## WORK REQUIRED
Every entry in the data below needs to be repeated exactly.

───── SUPPLIED RECORDS ─────

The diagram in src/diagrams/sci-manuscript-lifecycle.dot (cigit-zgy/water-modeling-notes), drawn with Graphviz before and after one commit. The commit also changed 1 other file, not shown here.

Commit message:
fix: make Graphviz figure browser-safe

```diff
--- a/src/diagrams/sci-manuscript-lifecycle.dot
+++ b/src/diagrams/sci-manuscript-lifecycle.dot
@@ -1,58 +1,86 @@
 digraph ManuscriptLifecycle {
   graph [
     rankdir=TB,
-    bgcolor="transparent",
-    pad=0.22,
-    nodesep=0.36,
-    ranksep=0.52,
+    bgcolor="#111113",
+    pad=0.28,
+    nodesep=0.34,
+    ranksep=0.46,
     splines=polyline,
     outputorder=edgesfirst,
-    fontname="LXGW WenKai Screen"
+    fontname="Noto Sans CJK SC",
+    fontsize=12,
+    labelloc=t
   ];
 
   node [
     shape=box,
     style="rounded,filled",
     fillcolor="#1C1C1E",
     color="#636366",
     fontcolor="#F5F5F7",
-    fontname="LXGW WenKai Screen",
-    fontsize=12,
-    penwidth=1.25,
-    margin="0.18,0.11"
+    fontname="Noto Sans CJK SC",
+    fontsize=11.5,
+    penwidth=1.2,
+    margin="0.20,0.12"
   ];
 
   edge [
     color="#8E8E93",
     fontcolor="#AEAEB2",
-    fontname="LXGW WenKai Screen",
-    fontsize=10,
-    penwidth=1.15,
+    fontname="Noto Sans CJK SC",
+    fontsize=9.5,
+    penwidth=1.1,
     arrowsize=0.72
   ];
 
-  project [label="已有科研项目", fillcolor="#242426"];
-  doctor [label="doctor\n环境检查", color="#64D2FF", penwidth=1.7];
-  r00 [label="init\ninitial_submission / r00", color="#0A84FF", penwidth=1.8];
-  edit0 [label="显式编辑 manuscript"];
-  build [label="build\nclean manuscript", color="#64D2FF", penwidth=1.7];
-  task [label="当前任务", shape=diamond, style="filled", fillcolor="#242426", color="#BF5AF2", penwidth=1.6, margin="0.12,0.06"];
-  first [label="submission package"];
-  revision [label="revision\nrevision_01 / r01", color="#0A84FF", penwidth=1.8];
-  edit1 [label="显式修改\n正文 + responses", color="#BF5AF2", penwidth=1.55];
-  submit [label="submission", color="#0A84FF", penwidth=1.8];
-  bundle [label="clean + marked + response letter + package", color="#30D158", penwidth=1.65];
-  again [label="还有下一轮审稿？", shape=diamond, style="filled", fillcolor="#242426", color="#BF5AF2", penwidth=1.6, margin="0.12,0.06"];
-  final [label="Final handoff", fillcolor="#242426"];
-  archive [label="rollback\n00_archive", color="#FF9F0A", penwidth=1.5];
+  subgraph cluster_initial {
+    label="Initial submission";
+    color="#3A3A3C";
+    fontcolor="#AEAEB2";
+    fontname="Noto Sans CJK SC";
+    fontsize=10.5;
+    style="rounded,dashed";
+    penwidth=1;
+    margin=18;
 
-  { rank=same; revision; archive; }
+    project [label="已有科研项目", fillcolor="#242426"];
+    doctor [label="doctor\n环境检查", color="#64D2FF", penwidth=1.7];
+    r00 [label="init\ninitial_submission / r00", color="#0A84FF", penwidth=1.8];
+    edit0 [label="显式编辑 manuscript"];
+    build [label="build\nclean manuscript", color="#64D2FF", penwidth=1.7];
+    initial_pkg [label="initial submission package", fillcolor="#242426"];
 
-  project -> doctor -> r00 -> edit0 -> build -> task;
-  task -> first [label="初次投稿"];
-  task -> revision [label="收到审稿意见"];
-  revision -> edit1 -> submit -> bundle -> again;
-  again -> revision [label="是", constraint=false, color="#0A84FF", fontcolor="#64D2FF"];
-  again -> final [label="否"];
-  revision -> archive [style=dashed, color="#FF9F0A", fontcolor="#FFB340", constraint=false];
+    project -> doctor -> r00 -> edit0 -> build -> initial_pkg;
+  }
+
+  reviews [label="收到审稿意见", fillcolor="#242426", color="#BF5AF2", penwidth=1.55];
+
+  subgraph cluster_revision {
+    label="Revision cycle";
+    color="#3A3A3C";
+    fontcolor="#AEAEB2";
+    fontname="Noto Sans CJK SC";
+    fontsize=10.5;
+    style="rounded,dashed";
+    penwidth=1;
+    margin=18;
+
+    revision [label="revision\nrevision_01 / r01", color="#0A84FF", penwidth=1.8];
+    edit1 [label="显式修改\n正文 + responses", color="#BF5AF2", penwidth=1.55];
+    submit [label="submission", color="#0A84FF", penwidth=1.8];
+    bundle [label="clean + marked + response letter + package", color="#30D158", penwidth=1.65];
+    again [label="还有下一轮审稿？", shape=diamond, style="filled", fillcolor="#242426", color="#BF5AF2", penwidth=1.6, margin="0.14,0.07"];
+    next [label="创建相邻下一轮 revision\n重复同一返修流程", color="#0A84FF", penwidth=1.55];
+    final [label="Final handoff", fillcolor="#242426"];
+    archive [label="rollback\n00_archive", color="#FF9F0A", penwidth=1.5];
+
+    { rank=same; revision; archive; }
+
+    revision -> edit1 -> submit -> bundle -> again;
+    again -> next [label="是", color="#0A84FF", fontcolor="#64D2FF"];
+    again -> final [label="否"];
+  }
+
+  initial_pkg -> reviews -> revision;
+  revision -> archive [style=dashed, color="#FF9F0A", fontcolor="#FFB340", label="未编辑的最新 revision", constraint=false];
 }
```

─────

## SOLVED EXERCISE
The diagram in src/diagrams/sci-manuscript-lifecycle.dot (cigit-zgy/water-modeling-notes), drawn with Graphviz before and after one commit. The commit also changed 1 other file, not shown here.

Commit message:
fix: make Graphviz figure browser-safe

```diff
--- a/src/diagrams/sci-manuscript-lifecycle.dot
+++ b/src/diagrams/sci-manuscript-lifecycle.dot
@@ -1,58 +1,86 @@
 digraph ManuscriptLifecycle {
   graph [
     rankdir=TB,
-    bgcolor="transparent",
-    pad=0.22,
-    nodesep=0.36,
-    ranksep=0.52,
+    bgcolor="#111113",
+    pad=0.28,
+    nodesep=0.34,
+    ranksep=0.46,
     splines=polyline,
     outputorder=edgesfirst,
-    fontname="LXGW WenKai Screen"
+    fontname="Noto Sans CJK SC",
+    fontsize=12,
+    labelloc=t
   ];
 
   node [
     shape=box,
     style="rounded,filled",
     fillcolor="#1C1C1E",
     color="#636366",
     fontcolor="#F5F5F7",
-    fontname="LXGW WenKai Screen",
-    fontsize=12,
-    penwidth=1.25,
-    margin="0.18,0.11"
+    fontname="Noto Sans CJK SC",
+    fontsize=11.5,
+    penwidth=1.2,
+    margin="0.20,0.12"
   ];
 
   edge [
     color="#8E8E93",
     fontcolor="#AEAEB2",
-    fontname="LXGW WenKai Screen",
-    fontsize=10,
-    penwidth=1.15,
+    fontname="Noto Sans CJK SC",
+    fontsize=9.5,
+    penwidth=1.1,
     arrowsize=0.72
   ];
 
-  project [label="已有科研项目", fillcolor="#242426"];
-  doctor [label="doctor\n环境检查", color="#64D2FF", penwidth=1.7];
-  r00 [label="init\ninitial_submission / r00", color="#0A84FF", penwidth=1.8];
-  edit0 [label="显式编辑 manuscript"];
-  build [label="build\nclean manuscript", color="#64D2FF", penwidth=1.7];
-  task [label="当前任务", shape=diamond, style="filled", fillcolor="#242426", color="#BF5AF2", penwidth=1.6, margin="0.12,0.06"];
-  first [label="submission package"];
-  revision [label="revision\nrevision_01 / r01", color="#0A84FF", penwidth=1.8];
-  edit1 [label="显式修改\n正文 + responses", color="#BF5AF2", penwidth=1.55];
-  submit [label="submission", color="#0A84FF", penwidth=1.8];
-  bundle [label="clean + marked + response letter + package", color="#30D158", penwidth=1.65];
-  again [label="还有下一轮审稿？", shape=diamond, style="filled", fillcolor="#242426", color="#BF5AF2", penwidth=1.6, margin="0.12,0.06"];
-  final [label="Final handoff", fillcolor="#242426"];
-  archive [label="rollback\n00_archive", color="#FF9F0A", penwidth=1.5];
+  subgraph cluster_initial {
+    label="Initial submission";
+    color="#3A3A3C";
+    fontcolor="#AEAEB2";
+    fontname="Noto Sans CJK SC";
+    fontsize=10.5;
+    style="rounded,dashed";
+    penwidth=1;
+    margin=18;
 
-  { rank=same; revision; archive; }
+    project [label="已有科研项目", fillcolor="#242426"];
+    doctor [label="doctor\n环境检查", color="#64D2FF", penwidth=1.7];
+    r00 [label="init\ninitial_submission / r00", color="#0A84FF", penwidth=1.8];
+    edit0 [label="显式编辑 manuscript"];
+    build [label="build\nclean manuscript", color="#64D2FF", penwidth=1.7];
+    initial_pkg [label="initial submission package", fillcolor="#242426"];
 
-  project -> doctor -> r00 -> edit0 -> build -> task;
-  task -> first [label="初次投稿"];
-  task -> revision [label="收到审稿意见"];
-  revision -> edit1 -> submit -> bundle -> again;
-  again -> revision [label="是", constraint=false, color="#0A84FF", fontcolor="#64D2FF"];
-  again -> final [label="否"];
-  revision -> archive [style=dashed, color="#FF9F0A", fontcolor="#FFB340", constraint=false];
+    project -> doctor -> r00 -> edit0 -> build -> initial_pkg;
+  }
+
+  reviews [label="收到审稿意见", fillcolor="#242426", color="#BF5AF2", penwidth=1.55];
+
+  subgraph cluster_revision {
+    label="Revision cycle";
+    color="#3A3A3C";
+    fontcolor="#AEAEB2";
+    fontname="Noto Sans CJK SC";
+    fontsize=10.5;
+    style="rounded,dashed";
+    penwidth=1;
+    margin=18;
+
+    revision [label="revision\nrevision_01 / r01", color="#0A84FF", penwidth=1.8];
+    edit1 [label="显式修改\n正文 + responses", color="#BF5AF2", penwidth=1.55];
+    submit [label="submission", color="#0A84FF", penwidth=1.8];
+    bundle [label="clean + marked + response letter + package", color="#30D158", penwidth=1.65];
+    again [label="还有下一轮审稿？", shape=diamond, style="filled", fillcolor="#242426", color="#BF5AF2", penwidth=1.6, margin="0.14,0.07"];
+    next [label="创建相邻下一轮 revision\n重复同一返修流程", color="#0A84FF", penwidth=1.55];
+    final [label="Final handoff", fillcolor="#242426"];
+    archive [label="rollback\n00_archive", color="#FF9F0A", penwidth=1.5];
+
+    { rank=same; revision; archive; }
+
+    revision -> edit1 -> submit -> bundle -> again;
+    again -> next [label="是", color="#0A84FF", fontcolor="#64D2FF"];
+    again -> final [label="否"];
+  }
+
+  initial_pkg -> reviews -> revision;
+  revision -> archive [style=dashed, color="#FF9F0A", fontcolor="#FFB340", label="未编辑的最新 revision", constraint=false];
 }
```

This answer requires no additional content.